A probe into a multibillion-dollar graft scandal at state oil giant Petrobras will not extend to President Dilma Rousseff, Brazilian media reported Thursday.
Prosecutor general Rodrigo Janot on Tuesday said he wants to open investigations into 54 people, including politicians who would normally enjoy parliamentary immunity.
Janot is set to ask the Supreme Court to remove that immunity so that he can question those lawmakers, reportedly including Senator Renan Calheiros, president of the Congress, and Eduardo Cunha, head of the chamber of deputies.
The daily O Globo, however, said Janot would not seek an investigation into either Rousseff or the man she beat in October's election, Aecio Neves.
According to Globo, which gave no source, the prosecutor considered that references to Rousseff and Neves by those questioned to date "were not sufficient to merit calls for (their) investigation."
Other newspapers carried similar reports.
Rousseff, a former energy minister, was chairman of the board of Petrobras from 2003 to 2010 before becoming president in 2011.
Brazil's biggest corruption scandal broke a year ago when a former director at Petrobras turned whistleblower in a bid to reach a plea bargain with investigators.

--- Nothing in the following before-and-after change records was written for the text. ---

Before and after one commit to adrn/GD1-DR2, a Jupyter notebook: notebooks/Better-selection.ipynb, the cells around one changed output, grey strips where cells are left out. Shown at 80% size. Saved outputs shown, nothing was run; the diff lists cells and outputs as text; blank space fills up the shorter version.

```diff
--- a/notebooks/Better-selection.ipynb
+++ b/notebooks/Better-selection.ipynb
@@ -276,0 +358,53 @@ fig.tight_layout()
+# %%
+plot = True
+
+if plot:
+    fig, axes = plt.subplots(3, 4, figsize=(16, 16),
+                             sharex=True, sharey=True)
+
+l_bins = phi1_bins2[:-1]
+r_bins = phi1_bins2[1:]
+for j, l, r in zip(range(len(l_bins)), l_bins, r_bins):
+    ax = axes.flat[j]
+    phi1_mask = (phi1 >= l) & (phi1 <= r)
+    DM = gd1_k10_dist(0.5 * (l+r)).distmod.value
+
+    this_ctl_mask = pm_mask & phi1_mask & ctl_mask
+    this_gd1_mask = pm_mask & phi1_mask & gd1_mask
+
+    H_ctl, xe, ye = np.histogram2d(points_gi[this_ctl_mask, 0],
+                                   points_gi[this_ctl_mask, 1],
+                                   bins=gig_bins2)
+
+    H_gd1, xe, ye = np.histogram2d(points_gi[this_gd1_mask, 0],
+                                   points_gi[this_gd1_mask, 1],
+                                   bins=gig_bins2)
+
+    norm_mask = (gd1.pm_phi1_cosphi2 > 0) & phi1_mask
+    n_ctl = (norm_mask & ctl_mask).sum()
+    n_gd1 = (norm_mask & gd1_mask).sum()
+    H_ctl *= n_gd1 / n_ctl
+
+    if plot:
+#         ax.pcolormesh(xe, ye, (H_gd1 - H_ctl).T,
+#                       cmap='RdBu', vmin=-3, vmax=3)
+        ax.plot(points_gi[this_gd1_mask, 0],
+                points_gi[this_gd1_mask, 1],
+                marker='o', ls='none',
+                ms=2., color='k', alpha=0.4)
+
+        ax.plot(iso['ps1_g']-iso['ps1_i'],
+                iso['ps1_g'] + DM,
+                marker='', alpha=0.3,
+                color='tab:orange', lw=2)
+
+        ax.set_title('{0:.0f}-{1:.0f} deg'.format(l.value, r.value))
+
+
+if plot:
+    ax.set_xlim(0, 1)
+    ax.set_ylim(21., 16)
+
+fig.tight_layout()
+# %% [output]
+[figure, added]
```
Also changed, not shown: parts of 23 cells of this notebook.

The former director, Paulo Roberto Costa, alleged that politicians and businessmen received some $3.8 billion in kickbacks from inflated Petrobras contracts over a period that runs from 2004 to 2012.